Problem to work on — Scan the records for the string "beta", then copy each line that has it.

The input —
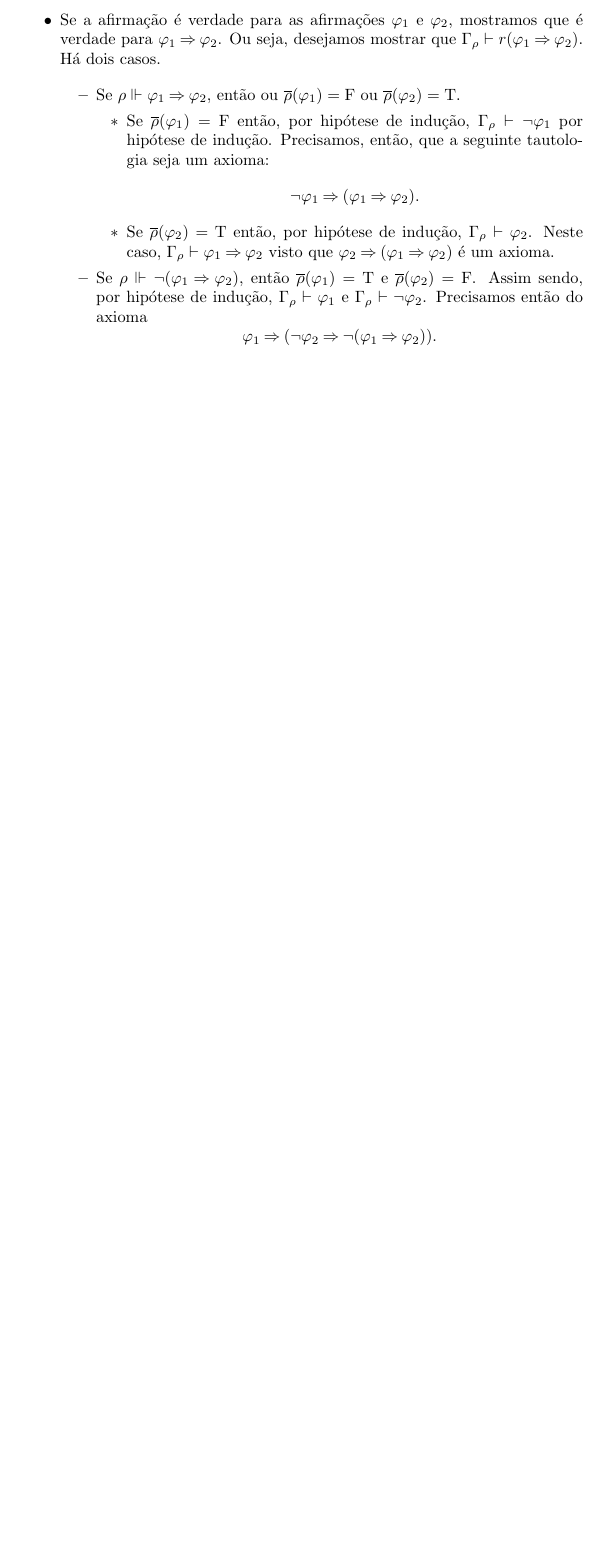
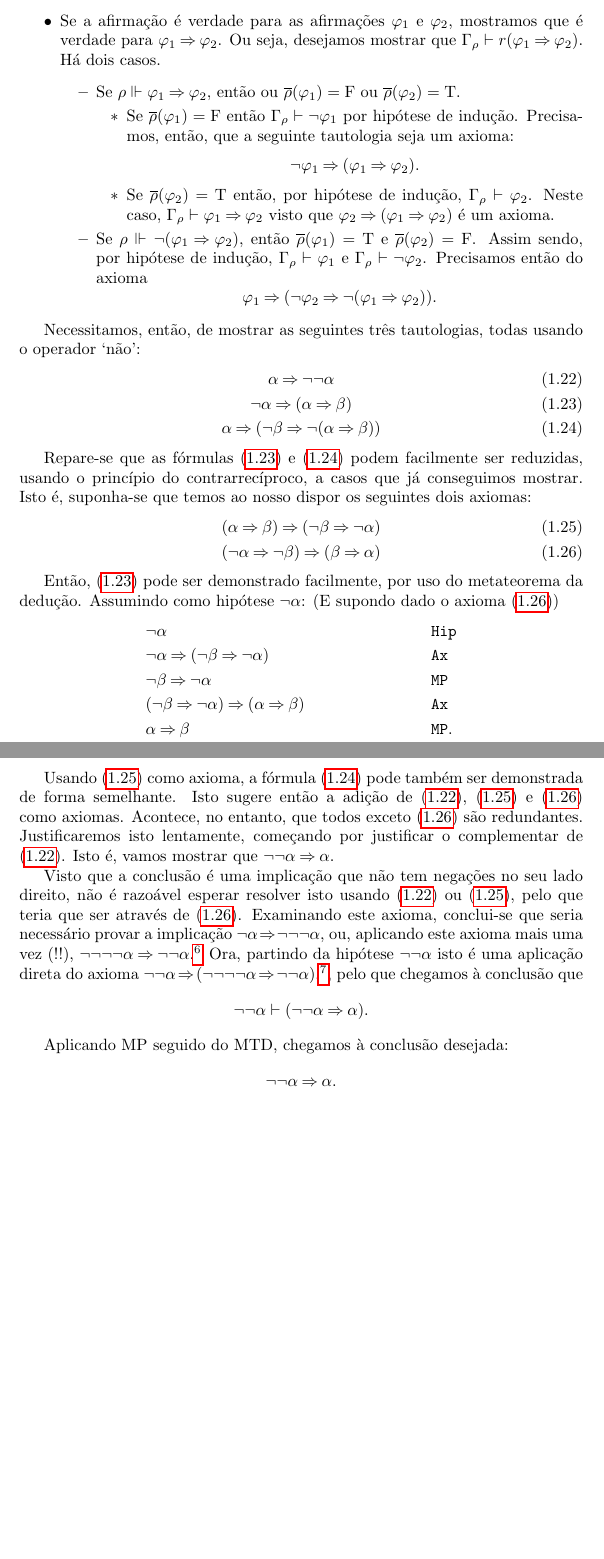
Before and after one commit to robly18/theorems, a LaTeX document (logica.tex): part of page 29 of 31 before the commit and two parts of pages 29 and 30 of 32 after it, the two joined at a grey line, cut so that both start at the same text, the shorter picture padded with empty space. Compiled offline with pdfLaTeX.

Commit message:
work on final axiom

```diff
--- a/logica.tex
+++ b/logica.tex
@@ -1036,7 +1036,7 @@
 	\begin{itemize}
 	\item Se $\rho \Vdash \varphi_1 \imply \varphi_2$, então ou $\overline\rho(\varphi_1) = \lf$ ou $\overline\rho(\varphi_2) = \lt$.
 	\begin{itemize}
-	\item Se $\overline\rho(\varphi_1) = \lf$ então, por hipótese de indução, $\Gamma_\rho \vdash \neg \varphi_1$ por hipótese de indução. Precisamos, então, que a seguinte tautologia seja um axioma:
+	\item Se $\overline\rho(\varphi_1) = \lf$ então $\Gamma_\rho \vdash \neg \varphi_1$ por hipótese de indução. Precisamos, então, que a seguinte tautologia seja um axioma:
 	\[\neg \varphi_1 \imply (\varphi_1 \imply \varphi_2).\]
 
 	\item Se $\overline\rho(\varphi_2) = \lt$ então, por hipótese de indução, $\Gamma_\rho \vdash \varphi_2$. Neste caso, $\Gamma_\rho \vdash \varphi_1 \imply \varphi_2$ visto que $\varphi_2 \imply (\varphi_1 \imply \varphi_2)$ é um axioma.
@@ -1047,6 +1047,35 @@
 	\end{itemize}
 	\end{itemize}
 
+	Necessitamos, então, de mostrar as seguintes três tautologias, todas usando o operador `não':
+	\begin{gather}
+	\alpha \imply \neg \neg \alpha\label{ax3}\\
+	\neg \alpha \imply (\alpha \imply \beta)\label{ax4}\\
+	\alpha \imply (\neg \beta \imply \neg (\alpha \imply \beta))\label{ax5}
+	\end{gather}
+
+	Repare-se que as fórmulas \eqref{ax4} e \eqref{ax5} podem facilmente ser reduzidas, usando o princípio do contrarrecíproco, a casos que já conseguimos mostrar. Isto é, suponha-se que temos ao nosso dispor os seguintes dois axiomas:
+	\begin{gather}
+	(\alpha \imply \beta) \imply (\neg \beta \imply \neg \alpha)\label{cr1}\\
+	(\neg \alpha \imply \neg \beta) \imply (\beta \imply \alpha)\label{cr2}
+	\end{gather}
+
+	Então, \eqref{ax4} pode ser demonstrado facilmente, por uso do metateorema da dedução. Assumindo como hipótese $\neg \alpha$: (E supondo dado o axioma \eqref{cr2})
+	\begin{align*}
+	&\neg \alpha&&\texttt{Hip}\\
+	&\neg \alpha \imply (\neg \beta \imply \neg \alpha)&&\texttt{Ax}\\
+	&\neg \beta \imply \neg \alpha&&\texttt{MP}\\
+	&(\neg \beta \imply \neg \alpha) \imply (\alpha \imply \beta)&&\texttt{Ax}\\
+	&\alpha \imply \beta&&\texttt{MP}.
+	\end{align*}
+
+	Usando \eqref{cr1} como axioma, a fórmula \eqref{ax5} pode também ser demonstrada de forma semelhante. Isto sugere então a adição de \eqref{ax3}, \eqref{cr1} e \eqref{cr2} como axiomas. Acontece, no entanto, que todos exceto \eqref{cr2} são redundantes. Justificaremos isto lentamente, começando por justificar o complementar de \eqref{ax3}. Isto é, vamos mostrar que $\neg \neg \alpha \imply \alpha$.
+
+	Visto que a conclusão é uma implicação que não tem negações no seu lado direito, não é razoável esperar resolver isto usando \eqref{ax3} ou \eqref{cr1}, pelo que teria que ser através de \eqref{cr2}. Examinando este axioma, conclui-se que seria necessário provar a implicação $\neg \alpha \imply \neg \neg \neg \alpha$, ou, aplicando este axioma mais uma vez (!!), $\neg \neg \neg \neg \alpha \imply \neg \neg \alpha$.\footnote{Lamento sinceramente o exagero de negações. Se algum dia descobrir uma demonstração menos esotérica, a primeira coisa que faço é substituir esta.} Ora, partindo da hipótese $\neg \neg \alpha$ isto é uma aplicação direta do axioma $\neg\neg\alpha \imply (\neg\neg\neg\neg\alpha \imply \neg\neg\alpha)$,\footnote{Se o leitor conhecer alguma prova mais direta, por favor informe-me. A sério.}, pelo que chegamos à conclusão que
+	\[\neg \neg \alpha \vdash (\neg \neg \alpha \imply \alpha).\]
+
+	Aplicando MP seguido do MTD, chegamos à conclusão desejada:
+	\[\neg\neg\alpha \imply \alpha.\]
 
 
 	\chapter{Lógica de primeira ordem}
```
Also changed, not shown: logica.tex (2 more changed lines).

...

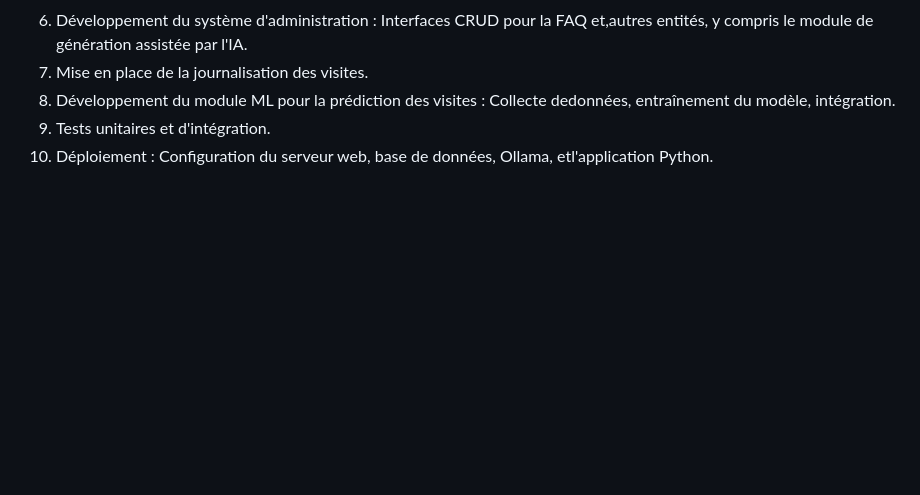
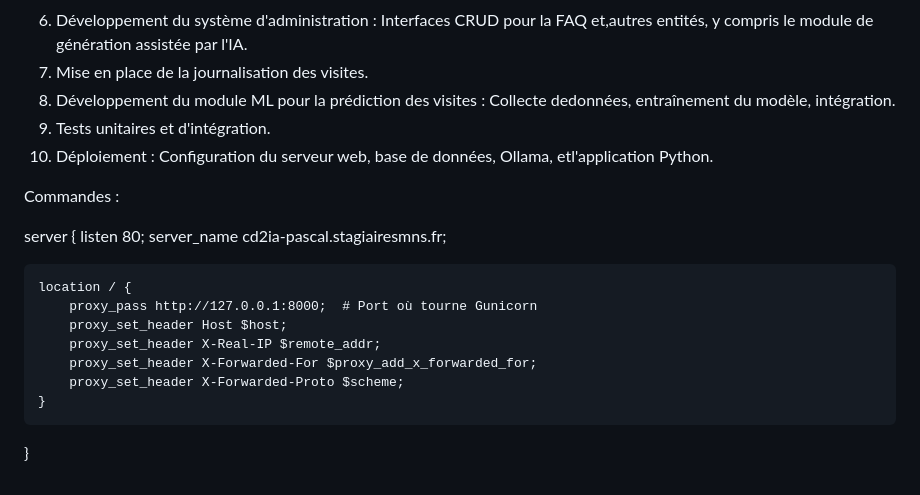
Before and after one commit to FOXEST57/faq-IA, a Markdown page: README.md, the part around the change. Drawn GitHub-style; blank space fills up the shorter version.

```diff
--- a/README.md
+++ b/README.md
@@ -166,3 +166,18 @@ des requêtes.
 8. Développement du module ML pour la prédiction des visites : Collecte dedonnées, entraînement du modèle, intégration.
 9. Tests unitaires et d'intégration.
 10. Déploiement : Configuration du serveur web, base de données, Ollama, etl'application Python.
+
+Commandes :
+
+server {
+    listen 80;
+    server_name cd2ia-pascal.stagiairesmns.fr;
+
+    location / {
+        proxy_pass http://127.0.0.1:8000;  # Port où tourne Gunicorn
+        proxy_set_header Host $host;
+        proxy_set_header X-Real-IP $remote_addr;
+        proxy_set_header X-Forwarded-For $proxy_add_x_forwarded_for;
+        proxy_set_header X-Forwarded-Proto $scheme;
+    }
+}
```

* * *

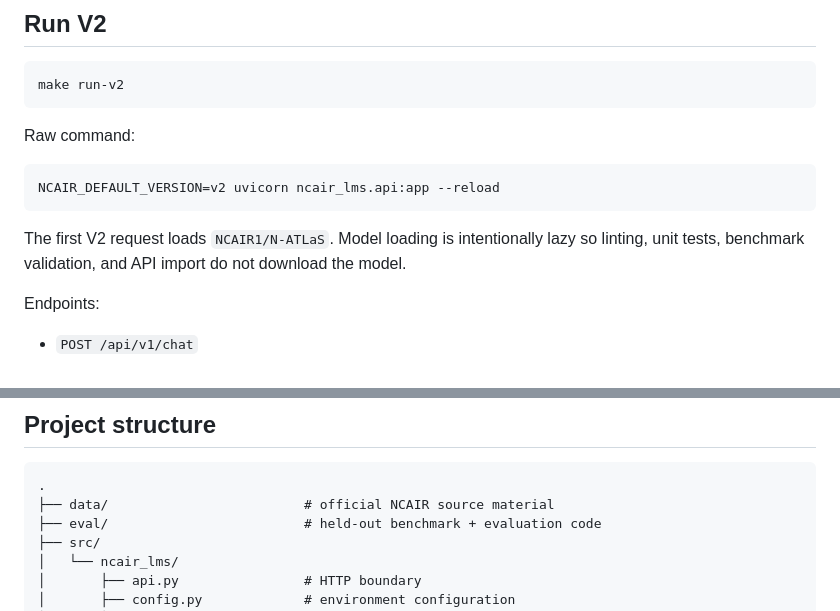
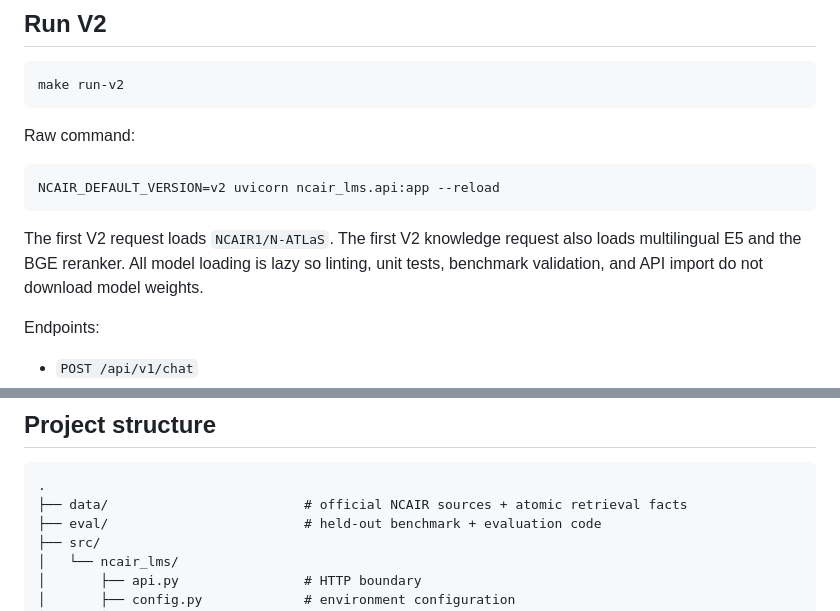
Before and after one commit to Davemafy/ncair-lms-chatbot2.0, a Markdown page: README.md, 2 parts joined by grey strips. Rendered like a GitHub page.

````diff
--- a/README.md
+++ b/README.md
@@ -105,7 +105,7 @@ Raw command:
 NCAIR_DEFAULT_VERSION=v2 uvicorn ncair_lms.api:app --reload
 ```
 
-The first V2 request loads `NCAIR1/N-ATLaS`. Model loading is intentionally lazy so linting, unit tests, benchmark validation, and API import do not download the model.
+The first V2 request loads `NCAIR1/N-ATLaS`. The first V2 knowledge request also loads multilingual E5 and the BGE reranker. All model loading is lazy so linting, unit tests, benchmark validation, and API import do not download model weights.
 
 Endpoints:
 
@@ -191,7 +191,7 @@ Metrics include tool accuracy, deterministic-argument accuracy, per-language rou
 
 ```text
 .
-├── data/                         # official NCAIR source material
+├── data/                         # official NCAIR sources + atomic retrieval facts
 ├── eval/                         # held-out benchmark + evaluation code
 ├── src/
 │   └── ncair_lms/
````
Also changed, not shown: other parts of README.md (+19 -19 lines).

Response to the exercise —
+	\neg \alpha \imply (\alpha \imply \beta)\label{ax4}\\
+	\alpha \imply (\neg \beta \imply \neg (\alpha \imply \beta))\label{ax5}
+	(\alpha \imply \beta) \imply (\neg \beta \imply \neg \alpha)\label{cr1}\\
+	(\neg \alpha \imply \neg \beta) \imply (\beta \imply \alpha)\label{cr2}
+	&\neg \alpha \imply (\neg \beta \imply \neg \alpha)&&\texttt{Ax}\\
+	&\neg \beta \imply \neg \alpha&&\texttt{MP}\\
+	&(\neg \beta \imply \neg \alpha) \imply (\alpha \imply \beta)&&\texttt{Ax}\\
+	&\alpha \imply \beta&&\texttt{MP}.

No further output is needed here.